[Stored data]
= = = =
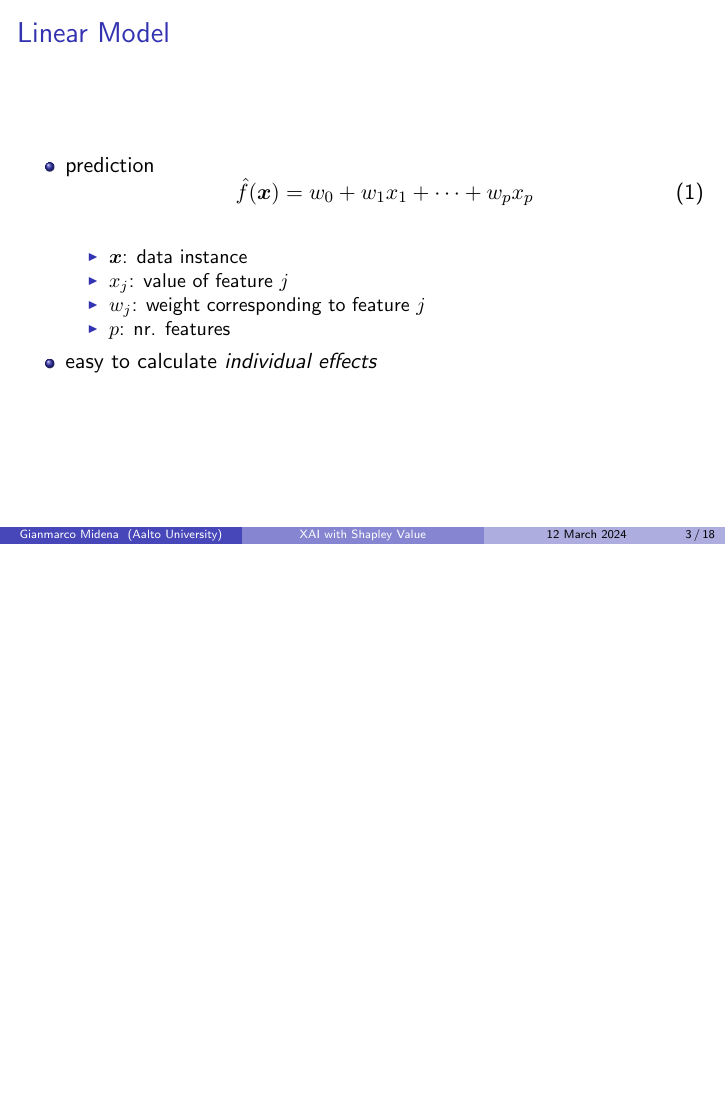
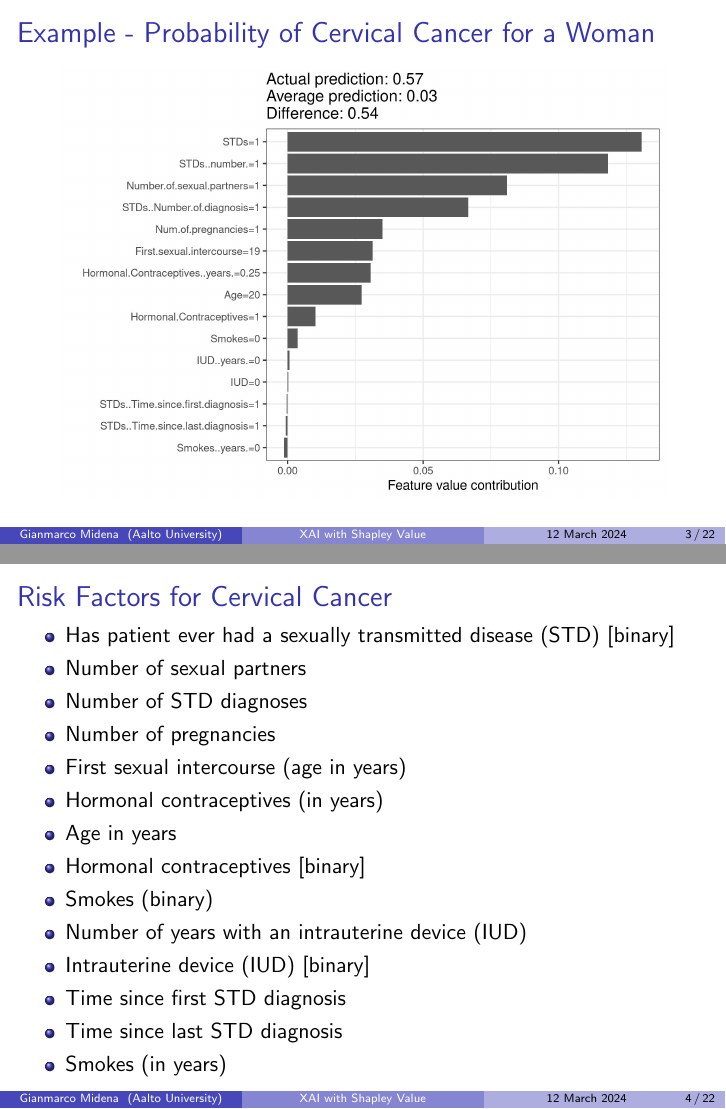
Before and after one commit to GianmarcoMidena/explainable-ml-shapley-value-presentation, LaTeX slides (main.tex): page 3 of 18 before the commit and pages 3 and 4 of 22 after it, the two joined at a grey line, the shorter picture padded with empty space. Compiled offline with pdfLaTeX.

Commit message:
Add examples

```diff
--- a/main.tex
+++ b/main.tex
@@ -48,3 +48,27 @@
 	\end{itemize}
 \end{frame}
 
+\begin{frame}{Example - Probability of Cervical Cancer for a Woman}
+	\begin{center}
+		\includegraphics[scale=0.6]{images/shapley-cervical-plot-1.jpeg}
+	\end{center}
+\end{frame}
+
+\begin{frame}{Risk Factors for Cervical Cancer}
+\begin{itemize}
+	\item Has patient ever had a sexually transmitted disease (STD) [binary]
+	\item Number of sexual partners
+	\item Number of STD diagnoses
+	\item Number of pregnancies
+	\item First sexual intercourse (age in years)
+	\item Hormonal contraceptives (in years)
+	\item Age in years
+	\item Hormonal contraceptives [binary]
+	\item Smokes (binary)
+	\item Number of years with an intrauterine device (IUD)
+	\item Intrauterine device (IUD) [binary]
+	\item Time since first STD diagnosis
+	\item Time since last STD diagnosis
+	\item Smokes (in years)
+\end{itemize}
+\end{frame}
```
Also changed, not shown: sections/shapley_value.tex (+4 -1 lines), images/shapley-bike-plot-1.jpeg (added), images/shapley-cervical-plot-1.jpeg (added), main.tex (27 more changed lines).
= = = =
| PROBLEM DETAILS |
Retype every entry exactly as written, but omit the pictures.

| TASK OUTPUT |
Before and after one commit to GianmarcoMidena/explainable-ml-shapley-value-presentation, LaTeX slides (main.tex): page 3 of 18 before the commit and pages 3 and 4 of 22 after it, the two joined at a grey line, the shorter picture padded with empty space. Compiled offline with pdfLaTeX.

Commit message:
Add examples

```diff
--- a/main.tex
+++ b/main.tex
@@ -48,3 +48,27 @@
 	\end{itemize}
 \end{frame}
 
+\begin{frame}{Example - Probability of Cervical Cancer for a Woman}
+	\begin{center}
+		\includegraphics[scale=0.6]{images/shapley-cervical-plot-1.jpeg}
+	\end{center}
+\end{frame}
+
+\begin{frame}{Risk Factors for Cervical Cancer}
+\begin{itemize}
+	\item Has patient ever had a sexually transmitted disease (STD) [binary]
+	\item Number of sexual partners
+	\item Number of STD diagnoses
+	\item Number of pregnancies
+	\item First sexual intercourse (age in years)
+	\item Hormonal contraceptives (in years)
+	\item Age in years
+	\item Hormonal contraceptives [binary]
+	\item Smokes (binary)
+	\item Number of years with an intrauterine device (IUD)
+	\item Intrauterine device (IUD) [binary]
+	\item Time since first STD diagnosis
+	\item Time since last STD diagnosis
+	\item Smokes (in years)
+\end{itemize}
+\end{frame}
```
Also changed, not shown: sections/shapley_value.tex (+4 -1 lines), images/shapley-bike-plot-1.jpeg (added), images/shapley-cervical-plot-1.jpeg (added), main.tex (27 more changed lines).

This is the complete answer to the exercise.